Distinguishing Roles
Distinguishing Roles
Improving and Enriching Lives
 

A PERT unit consists of a law enforcement officer and a PERT Clinician. A PERT Unit will respond to the scene of a police call for service regarding a person experiencing a mental health crisis if the person in crisis or a concerned 3rd party reaches out for assistance by calling 911, or by calling through the non-emergency dispatch number. PERT is a countywide resource with partnership agreements with all 11 local law enforcement agencies within San Diego County. PERT hires PERT Clinicians. PERT does not hire law enforcement officers; rather, they are employees of their respective law enforcement agency.

Although all peace officers in California receive police academy training on effective response involving mental health issues, PERT provides additional training events that surpass this basic police academy education. We conduct this training to better prepare an officer for the PERT role and to also expand their understanding of the nuances of a mental health call so that it exceeds that which is required through Academy training. Law enforcement agencies will have PERT trained officers ride with PERT Clinicians whenever possible. Officers who attend the 3-day PERT Academy are given a PERT pin for their uniform lapel to designate that they have attended this advanced training. Being trained as a PERT officer does not make the officer a staff member of the PERT agency nor does it give the officer training that is comparable to that of the clinical staff that do work directly for PERT.

Officers recognize the importance in how they identify themselves to the public so that the distinction between law enforcement and PERT Clinician is clear. Officers not accompanied by a PERT Clinician should not represent themselves in a manner that would create confusion, such as commenting, "I am PERT." In this instance, the public can make inaccurate assumptions that the officer is PERT Clinician. Saying "I am a PERT trained officer," would be a more accurate distinction.

 

What credentials are required of PERT Clinicians?

Each of our clinical staff have a Master's Degree level of education or higher. PERT Clinicians are licensed in the State of California as health care professionals. These licenses include: Licensed Psychologist, Licensed Clinical Social Worker (LCSW), Licensed Marriage & Family Therapist (LMFT), Licensed Professional Clinical Counselor (LPCC), and Registered Nurse (RN).

Beyond attaining the competence of being granted a professional license, PERT Clinicians have extensive experience working with persons (and their family members) living with severe and persistent mental illness. PERT Clinicians are not law enforcement officers. You can identify a PERT Clinician by their light gray polo shirt (with PERT emblem) and black pants. PERT Clinicians always respond to clients accompanied with their law enforcement partner. PERT Clinicians are not hired by the law enforcement agencies. They are employed by Community Research Foundation (CRF) to provide services under the PERT program.

 

As a PERT unit consists of both a law enforcement officer and PERT Clinician, what are their respective roles?

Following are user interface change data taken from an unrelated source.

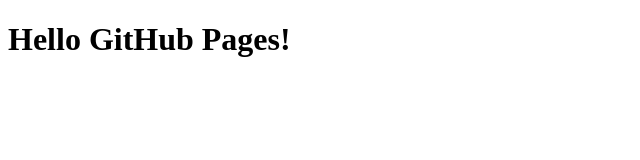
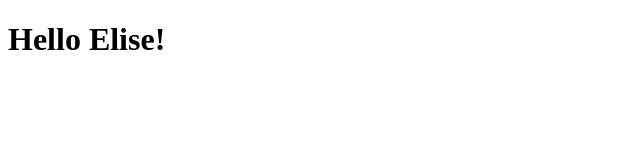
Before and after one commit to Bubbles2016/Bubbles2016.github.io, a plain HTML site: page index.html in a window 1280 px wide. Shown: the whole page, without its empty margins (0-640 px from the left). Drawn offline with Linux system fonts and the light colour scheme.

Commit message:
Modify index.html

```diff
--- a/index.html
+++ b/index.html
@@ -5,6 +5,6 @@
   <title>GitHub Pages Test</title>
 </head>
 <body>
-  <h1>Hello GitHub Pages!</h1>
+  <h1>Hello Elise!</h1>
 </body>
 </html>
```
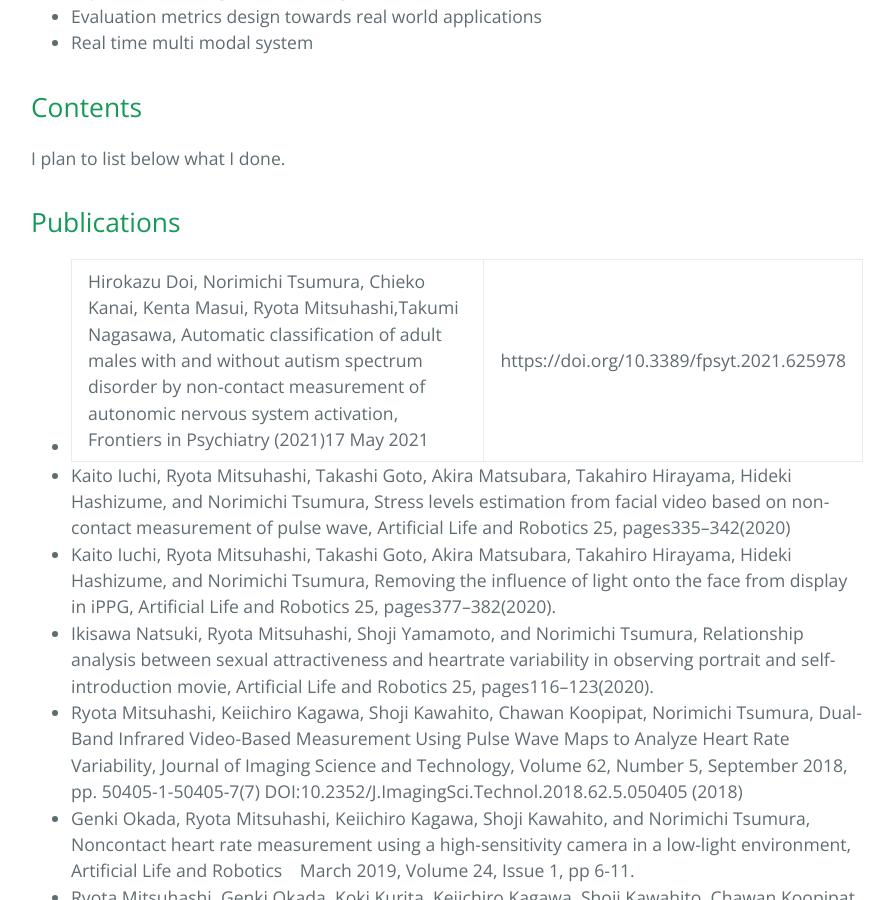
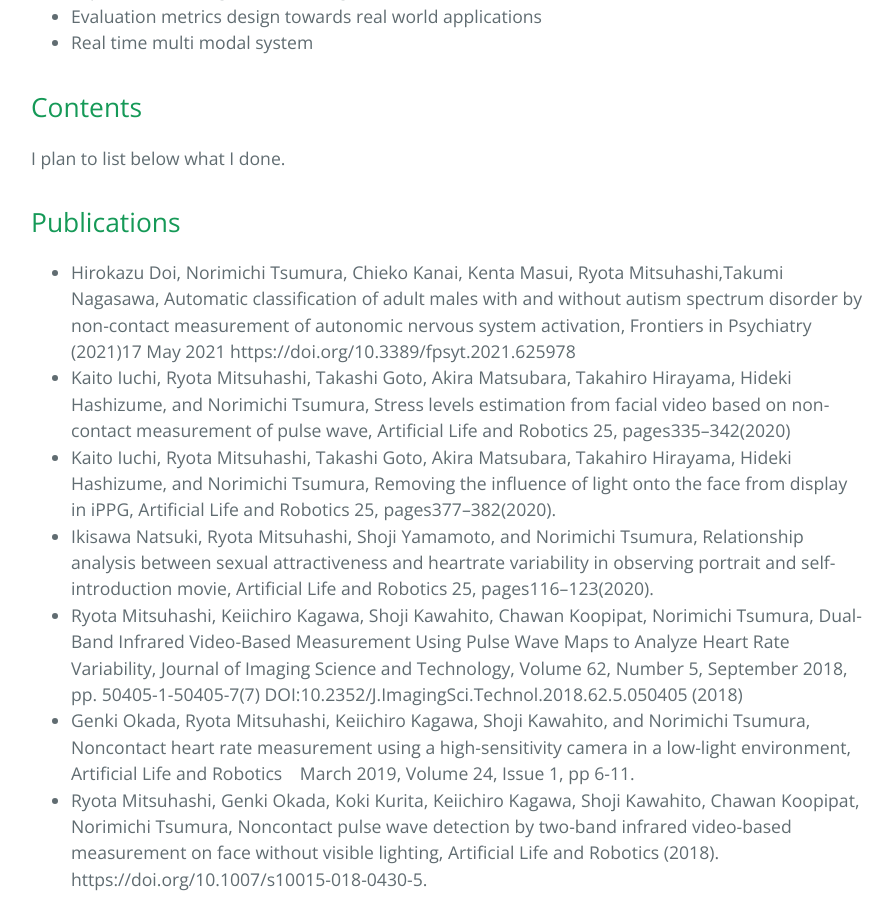
Before and after one commit to ohashi3399/portfolio, a Jekyll site: the page built from index.md, in a window 1280 px wide and 900 px high, scrolled down 1422 px. Shown: the whole window, without its empty margins (193-1087 px from the left). Built offline with Jekyll 4.4.1, drawn with Linux system fonts in a browser that asks for light colours; our own code applies the rules of GitHub Pages for plain Markdown files.

Commit message:
Add files via upload

```diff
--- a/index.md
+++ b/index.md
@@ -38,7 +38,7 @@ are shown as below:
 I plan to list below what I done.
 
 ## Publications
-- Hirokazu Doi, Norimichi Tsumura, Chieko Kanai, Kenta Masui, Ryota Mitsuhashi,Takumi Nagasawa, Automatic classification of adult males with and without autism spectrum disorder by non-contact measurement of autonomic nervous system activation, Frontiers in Psychiatry (2021)17 May 2021 | https://doi.org/10.3389/fpsyt.2021.625978
+- Hirokazu Doi, Norimichi Tsumura, Chieko Kanai, Kenta Masui, Ryota Mitsuhashi,Takumi Nagasawa, Automatic classification of adult males with and without autism spectrum disorder by non-contact measurement of autonomic nervous system activation, Frontiers in Psychiatry (2021)17 May 2021 https://doi.org/10.3389/fpsyt.2021.625978
 - Kaito Iuchi, Ryota Mitsuhashi, Takashi Goto, Akira Matsubara, Takahiro Hirayama, Hideki Hashizume, and Norimichi Tsumura, Stress levels estimation from facial video based on non-contact measurement of pulse wave, Artificial Life and Robotics 25, pages335–342(2020)
 - Kaito Iuchi, Ryota Mitsuhashi, Takashi Goto, Akira Matsubara, Takahiro Hirayama, Hideki Hashizume, and Norimichi Tsumura, Removing the influence of light onto the face from display in iPPG, Artificial Life and Robotics 25, pages377–382(2020).
 - Ikisawa Natsuki, Ryota Mitsuhashi, Shoji Yamamoto, and Norimichi Tsumura, Relationship analysis between sexual attractiveness and heartrate variability in observing portrait and self-introduction movie, Artificial Life and Robotics 25, pages116–123(2020).
```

PERT Clinicians ride their entire shift in a patrol car driven by their law enforcement partner. Since PERT is dispatched to offer assistance via the 911 or local non-emergency dispatch system, the officer (with the PERT Clinician as a passenger) drives to the scene where the person in crisis is located.  Upon arrival, the officer makes the initial contact and safety assessment (for the person in crisis and any potential bystanders). The PERT Clinician is then introduced and proceeds to conduct a mental health assessment to clarify the nature of the person's crisis and to explore available community resources that might help to refer the client. This process includes talking with 3rd party bystanders (such as a family member) to ensure a through overview and assessment of the circumstances. PERT Clinicians will ensure that the appropriate referrals are provided. For example, should the level of appropriate care involve additional assessment for possible treatment at a hospital, the client will be transported by the PERT unit. The PERT Clinician will communicate their assessment information to the hospital to assist them in their provision of care.